WHAT YOU WILL DO: An exact copy of all the data, minus the images, is required.

DATA PROVIDED:
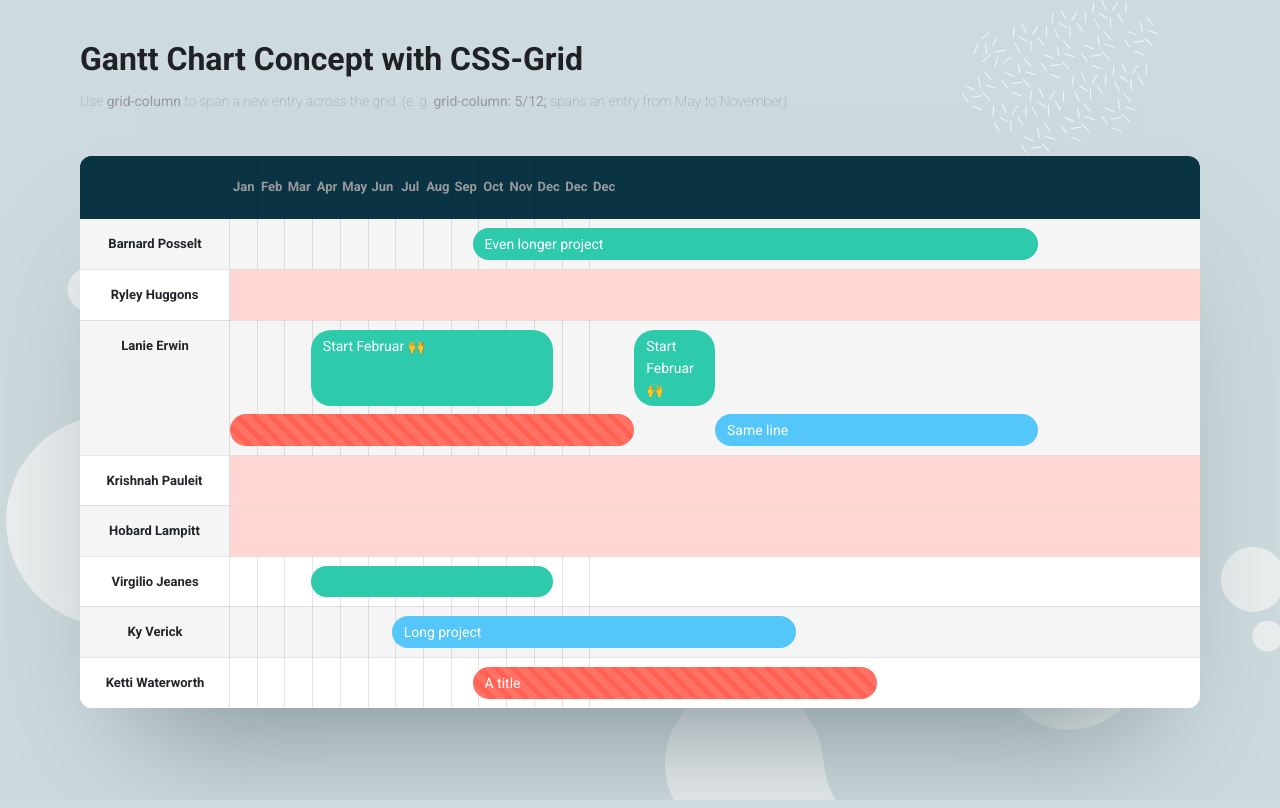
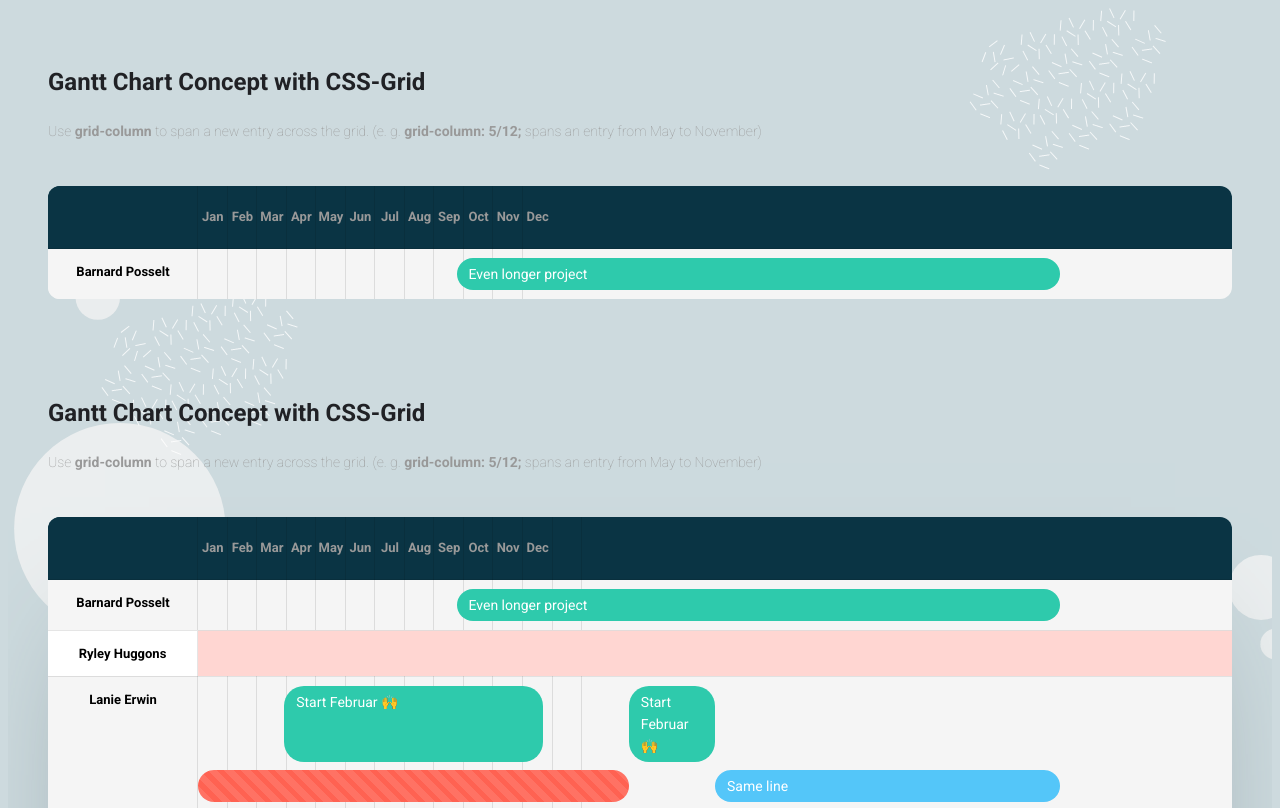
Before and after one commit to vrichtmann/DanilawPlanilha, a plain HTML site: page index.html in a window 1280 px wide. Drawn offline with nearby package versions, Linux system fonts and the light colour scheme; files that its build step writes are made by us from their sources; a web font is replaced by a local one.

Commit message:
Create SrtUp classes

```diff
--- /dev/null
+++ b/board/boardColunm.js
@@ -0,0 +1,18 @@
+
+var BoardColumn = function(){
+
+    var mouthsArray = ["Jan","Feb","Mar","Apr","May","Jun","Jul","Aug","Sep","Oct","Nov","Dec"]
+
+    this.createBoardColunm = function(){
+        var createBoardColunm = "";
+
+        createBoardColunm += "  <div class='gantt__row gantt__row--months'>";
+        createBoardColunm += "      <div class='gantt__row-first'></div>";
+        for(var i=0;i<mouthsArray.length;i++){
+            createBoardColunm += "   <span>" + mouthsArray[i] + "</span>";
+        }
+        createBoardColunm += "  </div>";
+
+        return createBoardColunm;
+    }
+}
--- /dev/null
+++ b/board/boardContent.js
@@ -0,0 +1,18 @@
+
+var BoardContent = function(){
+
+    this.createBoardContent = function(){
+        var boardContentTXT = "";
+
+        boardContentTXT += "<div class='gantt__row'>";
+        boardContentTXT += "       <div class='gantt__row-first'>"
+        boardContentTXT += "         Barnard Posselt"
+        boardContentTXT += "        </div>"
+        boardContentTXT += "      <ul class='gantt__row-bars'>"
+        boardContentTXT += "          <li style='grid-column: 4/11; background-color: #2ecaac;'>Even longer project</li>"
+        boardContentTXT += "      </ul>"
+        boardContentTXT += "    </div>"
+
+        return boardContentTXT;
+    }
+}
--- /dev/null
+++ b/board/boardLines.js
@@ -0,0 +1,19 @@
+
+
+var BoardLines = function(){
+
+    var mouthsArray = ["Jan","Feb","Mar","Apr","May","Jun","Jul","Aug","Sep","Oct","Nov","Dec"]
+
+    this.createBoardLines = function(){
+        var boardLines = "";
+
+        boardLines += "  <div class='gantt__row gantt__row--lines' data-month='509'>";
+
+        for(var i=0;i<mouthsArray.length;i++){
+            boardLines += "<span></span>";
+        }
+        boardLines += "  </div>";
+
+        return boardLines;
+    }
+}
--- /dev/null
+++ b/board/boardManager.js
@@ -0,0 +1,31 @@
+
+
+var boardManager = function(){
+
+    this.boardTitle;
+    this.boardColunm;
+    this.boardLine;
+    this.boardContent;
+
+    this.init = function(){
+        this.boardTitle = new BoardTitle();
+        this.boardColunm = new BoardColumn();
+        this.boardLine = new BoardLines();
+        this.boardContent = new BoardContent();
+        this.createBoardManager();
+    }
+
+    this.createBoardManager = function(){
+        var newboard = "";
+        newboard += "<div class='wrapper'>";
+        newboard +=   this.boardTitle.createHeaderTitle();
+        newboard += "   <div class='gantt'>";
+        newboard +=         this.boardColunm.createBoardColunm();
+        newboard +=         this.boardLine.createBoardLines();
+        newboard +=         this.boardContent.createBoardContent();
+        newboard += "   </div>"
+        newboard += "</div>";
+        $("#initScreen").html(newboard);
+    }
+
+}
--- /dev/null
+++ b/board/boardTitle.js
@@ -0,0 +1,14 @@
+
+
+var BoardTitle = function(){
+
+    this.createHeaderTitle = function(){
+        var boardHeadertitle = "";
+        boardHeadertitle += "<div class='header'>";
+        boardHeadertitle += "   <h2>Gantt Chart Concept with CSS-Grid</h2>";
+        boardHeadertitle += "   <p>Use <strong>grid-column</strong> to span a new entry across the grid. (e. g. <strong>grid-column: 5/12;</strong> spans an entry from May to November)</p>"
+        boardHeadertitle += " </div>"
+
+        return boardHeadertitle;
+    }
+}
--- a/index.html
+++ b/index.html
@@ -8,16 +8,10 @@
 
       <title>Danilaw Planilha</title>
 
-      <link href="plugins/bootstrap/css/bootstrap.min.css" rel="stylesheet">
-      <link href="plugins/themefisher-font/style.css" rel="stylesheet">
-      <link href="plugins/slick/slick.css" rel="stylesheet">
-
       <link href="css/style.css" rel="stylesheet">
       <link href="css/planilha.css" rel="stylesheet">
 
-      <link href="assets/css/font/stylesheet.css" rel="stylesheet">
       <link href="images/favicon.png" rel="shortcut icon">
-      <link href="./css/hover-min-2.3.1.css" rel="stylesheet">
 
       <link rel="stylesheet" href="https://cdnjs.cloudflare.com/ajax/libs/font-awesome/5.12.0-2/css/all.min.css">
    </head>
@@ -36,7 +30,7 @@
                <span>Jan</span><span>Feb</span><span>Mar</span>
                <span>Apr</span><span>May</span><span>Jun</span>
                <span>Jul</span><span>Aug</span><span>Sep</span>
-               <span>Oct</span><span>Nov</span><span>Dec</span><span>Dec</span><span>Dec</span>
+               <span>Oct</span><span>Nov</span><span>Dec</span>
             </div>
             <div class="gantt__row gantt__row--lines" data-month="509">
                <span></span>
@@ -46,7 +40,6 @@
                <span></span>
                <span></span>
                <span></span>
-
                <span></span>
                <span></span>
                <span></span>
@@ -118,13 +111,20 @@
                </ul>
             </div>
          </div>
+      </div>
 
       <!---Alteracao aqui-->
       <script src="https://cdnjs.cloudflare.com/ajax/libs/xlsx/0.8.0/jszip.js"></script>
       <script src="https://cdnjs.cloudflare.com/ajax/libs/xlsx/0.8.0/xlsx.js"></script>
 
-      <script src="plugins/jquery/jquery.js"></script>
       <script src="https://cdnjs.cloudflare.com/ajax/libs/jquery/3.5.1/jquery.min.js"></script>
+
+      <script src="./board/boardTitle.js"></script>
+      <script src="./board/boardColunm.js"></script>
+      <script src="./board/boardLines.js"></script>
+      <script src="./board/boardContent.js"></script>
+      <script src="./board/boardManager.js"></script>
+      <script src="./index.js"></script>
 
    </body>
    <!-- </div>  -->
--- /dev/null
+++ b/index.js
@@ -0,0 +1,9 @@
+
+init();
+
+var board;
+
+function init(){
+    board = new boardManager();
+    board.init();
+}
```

OUTPUT OF THE EXERCISE:
Before and after one commit to vrichtmann/DanilawPlanilha, a plain HTML site: page index.html in a window 1280 px wide. Drawn offline with nearby package versions, Linux system fonts and the light colour scheme; files that its build step writes are made by us from their sources; a web font is replaced by a local one.

Commit message:
Create SrtUp classes

```diff
--- /dev/null
+++ b/board/boardColunm.js
@@ -0,0 +1,18 @@
+
+var BoardColumn = function(){
+
+    var mouthsArray = ["Jan","Feb","Mar","Apr","May","Jun","Jul","Aug","Sep","Oct","Nov","Dec"]
+
+    this.createBoardColunm = function(){
+        var createBoardColunm = "";
+
+        createBoardColunm += "  <div class='gantt__row gantt__row--months'>";
+        createBoardColunm += "      <div class='gantt__row-first'></div>";
+        for(var i=0;i<mouthsArray.length;i++){
+            createBoardColunm += "   <span>" + mouthsArray[i] + "</span>";
+        }
+        createBoardColunm += "  </div>";
+
+        return createBoardColunm;
+    }
+}
--- /dev/null
+++ b/board/boardContent.js
@@ -0,0 +1,18 @@
+
+var BoardContent = function(){
+
+    this.createBoardContent = function(){
+        var boardContentTXT = "";
+
+        boardContentTXT += "<div class='gantt__row'>";
+        boardContentTXT += "       <div class='gantt__row-first'>"
+        boardContentTXT += "         Barnard Posselt"
+        boardContentTXT += "        </div>"
+        boardContentTXT += "      <ul class='gantt__row-bars'>"
+        boardContentTXT += "          <li style='grid-column: 4/11; background-color: #2ecaac;'>Even longer project</li>"
+        boardContentTXT += "      </ul>"
+        boardContentTXT += "    </div>"
+
+        return boardContentTXT;
+    }
+}
--- /dev/null
+++ b/board/boardLines.js
@@ -0,0 +1,19 @@
+
+
+var BoardLines = function(){
+
+    var mouthsArray = ["Jan","Feb","Mar","Apr","May","Jun","Jul","Aug","Sep","Oct","Nov","Dec"]
+
+    this.createBoardLines = function(){
+        var boardLines = "";
+
+        boardLines += "  <div class='gantt__row gantt__row--lines' data-month='509'>";
+
+        for(var i=0;i<mouthsArray.length;i++){
+            boardLines += "<span></span>";
+        }
+        boardLines += "  </div>";
+
+        return boardLines;
+    }
+}
--- /dev/null
+++ b/board/boardManager.js
@@ -0,0 +1,31 @@
+
+
+var boardManager = function(){
+
+    this.boardTitle;
+    this.boardColunm;
+    this.boardLine;
+    this.boardContent;
+
+    this.init = function(){
+        this.boardTitle = new BoardTitle();
+        this.boardColunm = new BoardColumn();
+        this.boardLine = new BoardLines();
+        this.boardContent = new BoardContent();
+        this.createBoardManager();
+    }
+
+    this.createBoardManager = function(){
+        var newboard = "";
+        newboard += "<div class='wrapper'>";
+        newboard +=   this.boardTitle.createHeaderTitle();
+        newboard += "   <div class='gantt'>";
+        newboard +=         this.boardColunm.createBoardColunm();
+        newboard +=         this.boardLine.createBoardLines();
+        newboard +=         this.boardContent.createBoardContent();
+        newboard += "   </div>"
+        newboard += "</div>";
+        $("#initScreen").html(newboard);
+    }
+
+}
--- /dev/null
+++ b/board/boardTitle.js
@@ -0,0 +1,14 @@
+
+
+var BoardTitle = function(){
+
+    this.createHeaderTitle = function(){
+        var boardHeadertitle = "";
+        boardHeadertitle += "<div class='header'>";
+        boardHeadertitle += "   <h2>Gantt Chart Concept with CSS-Grid</h2>";
+        boardHeadertitle += "   <p>Use <strong>grid-column</strong> to span a new entry across the grid. (e. g. <strong>grid-column: 5/12;</strong> spans an entry from May to November)</p>"
+        boardHeadertitle += " </div>"
+
+        return boardHeadertitle;
+    }
+}
--- a/index.html
+++ b/index.html
@@ -8,16 +8,10 @@
 
       <title>Danilaw Planilha</title>
 
-      <link href="plugins/bootstrap/css/bootstrap.min.css" rel="stylesheet">
-      <link href="plugins/themefisher-font/style.css" rel="stylesheet">
-      <link href="plugins/slick/slick.css" rel="stylesheet">
-
       <link href="css/style.css" rel="stylesheet">
       <link href="css/planilha.css" rel="stylesheet">
 
-      <link href="assets/css/font/stylesheet.css" rel="stylesheet">
       <link href="images/favicon.png" rel="shortcut icon">
-      <link href="./css/hover-min-2.3.1.css" rel="stylesheet">
 
       <link rel="stylesheet" href="https://cdnjs.cloudflare.com/ajax/libs/font-awesome/5.12.0-2/css/all.min.css">
    </head>
@@ -36,7 +30,7 @@
                <span>Jan</span><span>Feb</span><span>Mar</span>
                <span>Apr</span><span>May</span><span>Jun</span>
                <span>Jul</span><span>Aug</span><span>Sep</span>
-               <span>Oct</span><span>Nov</span><span>Dec</span><span>Dec</span><span>Dec</span>
+               <span>Oct</span><span>Nov</span><span>Dec</span>
             </div>
             <div class="gantt__row gantt__row--lines" data-month="509">
                <span></span>
@@ -46,7 +40,6 @@
                <span></span>
                <span></span>
                <span></span>
-
                <span></span>
                <span></span>
                <span></span>
@@ -118,13 +111,20 @@
                </ul>
             </div>
          </div>
+      </div>
 
       <!---Alteracao aqui-->
       <script src="https://cdnjs.cloudflare.com/ajax/libs/xlsx/0.8.0/jszip.js"></script>
       <script src="https://cdnjs.cloudflare.com/ajax/libs/xlsx/0.8.0/xlsx.js"></script>
 
-      <script src="plugins/jquery/jquery.js"></script>
       <script src="https://cdnjs.cloudflare.com/ajax/libs/jquery/3.5.1/jquery.min.js"></script>
+
+      <script src="./board/boardTitle.js"></script>
+      <script src="./board/boardColunm.js"></script>
+      <script src="./board/boardLines.js"></script>
+      <script src="./board/boardContent.js"></script>
+      <script src="./board/boardManager.js"></script>
+      <script src="./index.js"></script>
 
    </body>
    <!-- </div>  -->
--- /dev/null
+++ b/index.js
@@ -0,0 +1,9 @@
+
+init();
+
+var board;
+
+function init(){
+    board = new boardManager();
+    board.init();
+}
```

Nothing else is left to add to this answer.